=== PROBLEM STATEMENT ===
From the first line to the last, retype the records exactly without their images.

=== EXERCISE MATERIAL ===
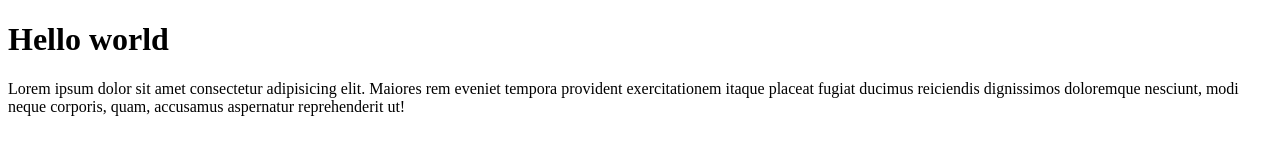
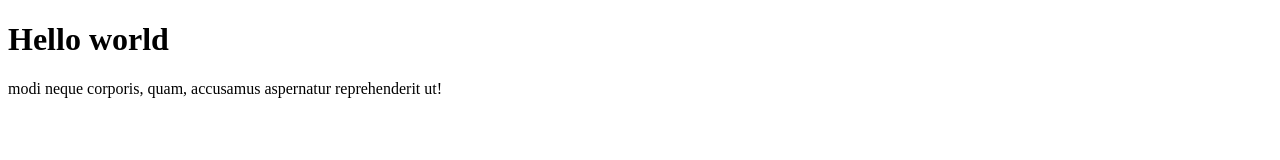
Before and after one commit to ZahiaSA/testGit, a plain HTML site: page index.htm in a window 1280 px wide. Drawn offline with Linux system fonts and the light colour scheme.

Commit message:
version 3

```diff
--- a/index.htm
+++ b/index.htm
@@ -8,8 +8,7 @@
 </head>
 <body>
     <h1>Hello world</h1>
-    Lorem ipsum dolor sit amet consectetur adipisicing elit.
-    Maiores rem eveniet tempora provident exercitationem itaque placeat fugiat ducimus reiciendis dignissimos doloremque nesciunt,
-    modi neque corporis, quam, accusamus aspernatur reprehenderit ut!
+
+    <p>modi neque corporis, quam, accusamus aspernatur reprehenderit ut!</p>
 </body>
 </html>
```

=== COMPLETED TASK ===
Before and after one commit to ZahiaSA/testGit, a plain HTML site: page index.htm in a window 1280 px wide. Drawn offline with Linux system fonts and the light colour scheme.

Commit message:
version 3

```diff
--- a/index.htm
+++ b/index.htm
@@ -8,8 +8,7 @@
 </head>
 <body>
     <h1>Hello world</h1>
-    Lorem ipsum dolor sit amet consectetur adipisicing elit.
-    Maiores rem eveniet tempora provident exercitationem itaque placeat fugiat ducimus reiciendis dignissimos doloremque nesciunt,
-    modi neque corporis, quam, accusamus aspernatur reprehenderit ut!
+
+    <p>modi neque corporis, quam, accusamus aspernatur reprehenderit ut!</p>
 </body>
 </html>
```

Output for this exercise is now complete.